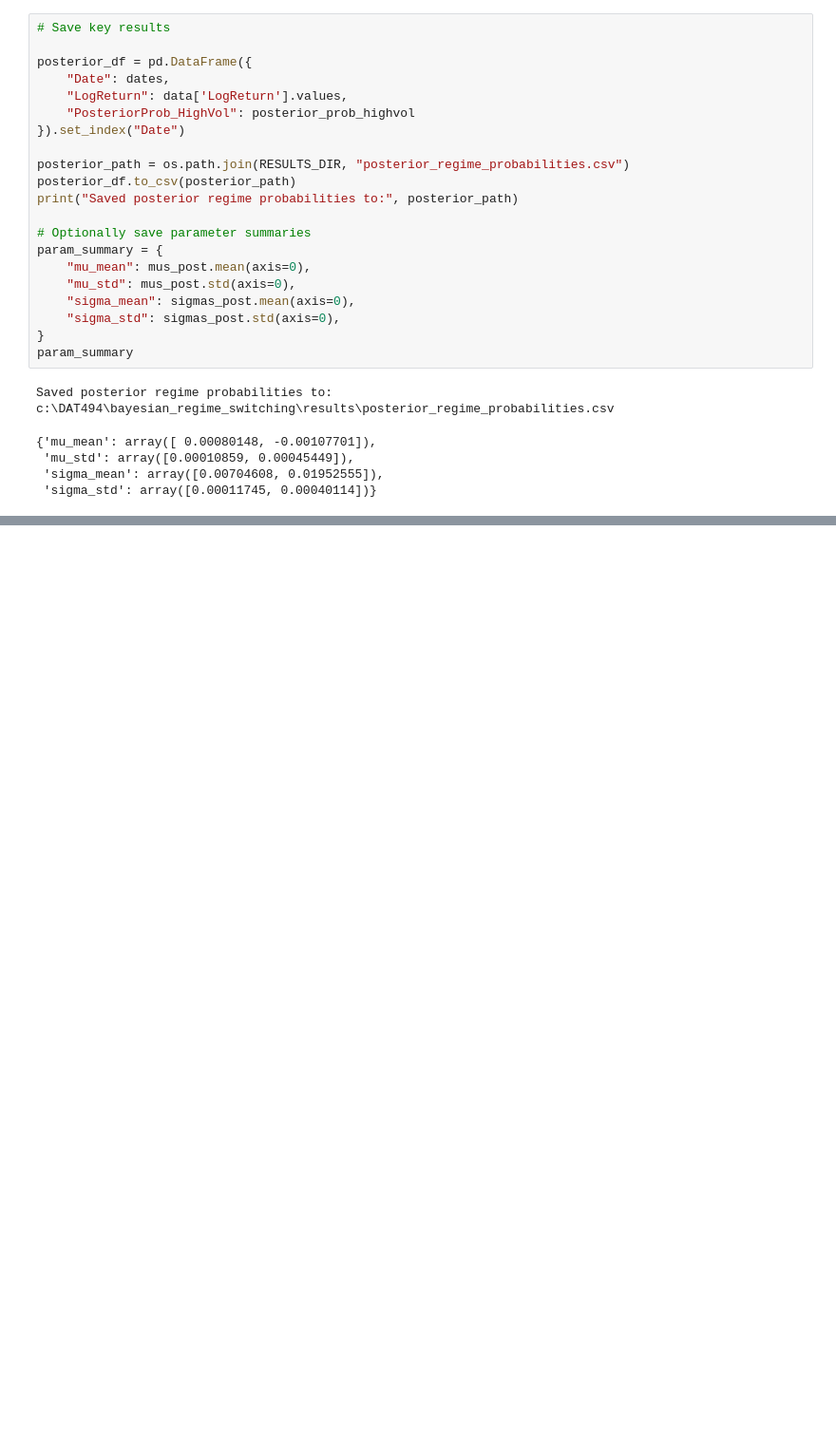
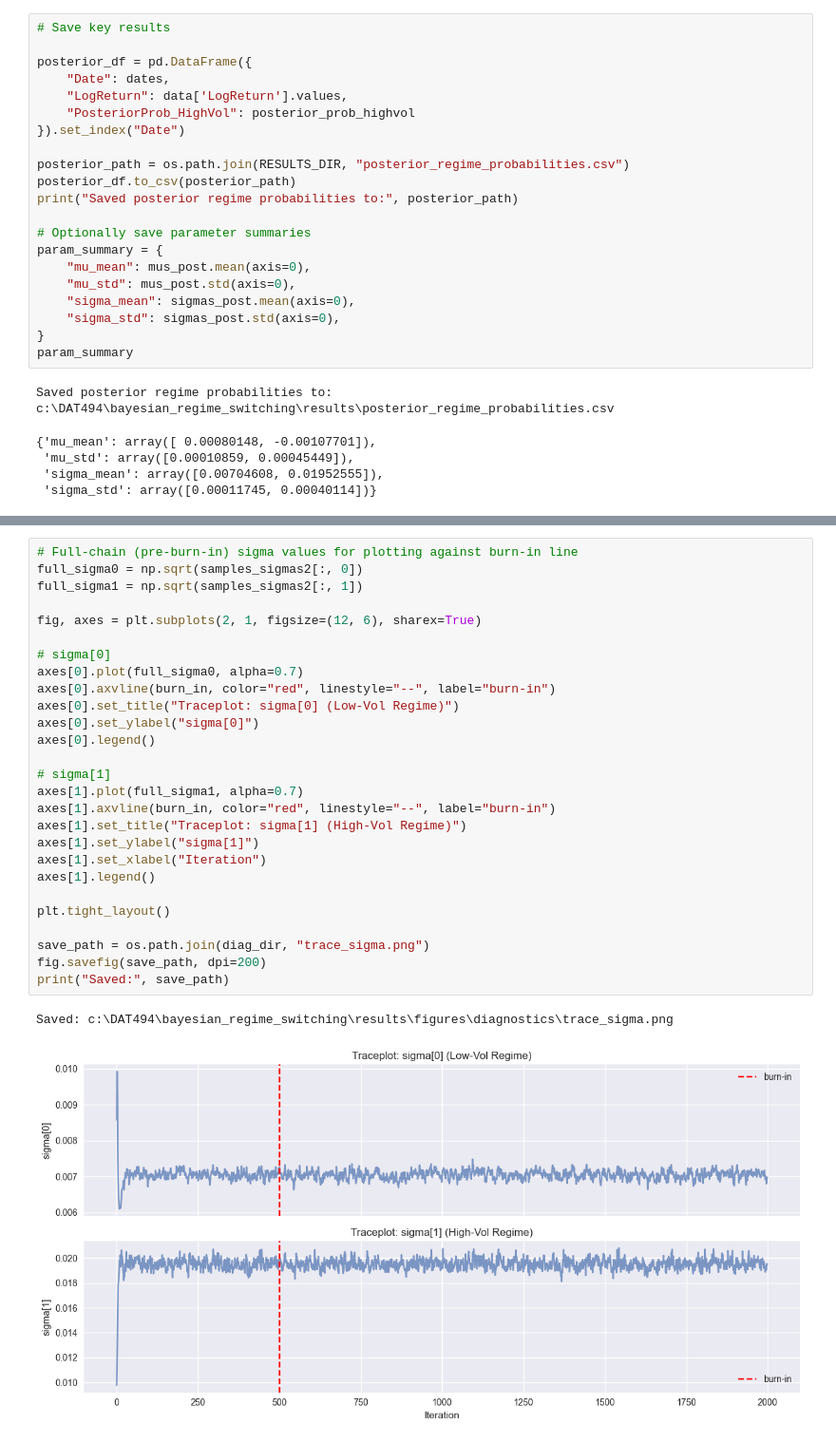
Before and after one commit to PranavPokar/bayesian_regime_switching, a Jupyter notebook: notebooks/03_bayesian_hmm_model.ipynb, the cells around one changed output, grey strips where cells are left out. Shown at 95% size. Cells and saved outputs as stored; diff of their text form; blank space fills up the shorter version.

```diff
--- a/notebooks/03_bayesian_hmm_model.ipynb
+++ b/notebooks/03_bayesian_hmm_model.ipynb
@@ -491,0 +540,30 @@ Saved posterior regime probabilities to: c:\DAT494\bayesian_regime_switching\res
+# %%
+# Full-chain (pre-burn-in) sigma values for plotting against burn-in line
+full_sigma0 = np.sqrt(samples_sigmas2[:, 0])
+full_sigma1 = np.sqrt(samples_sigmas2[:, 1])
+
+fig, axes = plt.subplots(2, 1, figsize=(12, 6), sharex=True)
+
+# sigma[0]
+axes[0].plot(full_sigma0, alpha=0.7)
+axes[0].axvline(burn_in, color="red", linestyle="--", label="burn-in")
+axes[0].set_title("Traceplot: sigma[0] (Low-Vol Regime)")
+axes[0].set_ylabel("sigma[0]")
+axes[0].legend()
+
+# sigma[1]
+axes[1].plot(full_sigma1, alpha=0.7)
+axes[1].axvline(burn_in, color="red", linestyle="--", label="burn-in")
+axes[1].set_title("Traceplot: sigma[1] (High-Vol Regime)")
+axes[1].set_ylabel("sigma[1]")
+axes[1].set_xlabel("Iteration")
+axes[1].legend()
+
+plt.tight_layout()
+
+save_path = os.path.join(diag_dir, "trace_sigma.png")
+fig.savefig(save_path, dpi=200)
+print("Saved:", save_path)
+# %% [output]
+Saved: c:\DAT494\bayesian_regime_switching\results\figures\diagnostics\trace_sigma.png
+[figure, added]
```
Also changed, not shown: parts of 17 cells of this notebook, 6 other files.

== == ==

Exercise objective:
Using the records above, report each line that contains the word "axes" by copying it.

Output of the task:
+fig, axes = plt.subplots(2, 1, figsize=(12, 6), sharex=True)
+axes[0].plot(full_sigma0, alpha=0.7)
+axes[0].axvline(burn_in, color="red", linestyle="--", label="burn-in")
+axes[0].set_title("Traceplot: sigma[0] (Low-Vol Regime)")
+axes[0].set_ylabel("sigma[0]")
+axes[0].legend()
+axes[1].plot(full_sigma1, alpha=0.7)
+axes[1].axvline(burn_in, color="red", linestyle="--", label="burn-in")
+axes[1].set_title("Traceplot: sigma[1] (High-Vol Regime)")
+axes[1].set_ylabel("sigma[1]")
+axes[1].set_xlabel("Iteration")
+axes[1].legend()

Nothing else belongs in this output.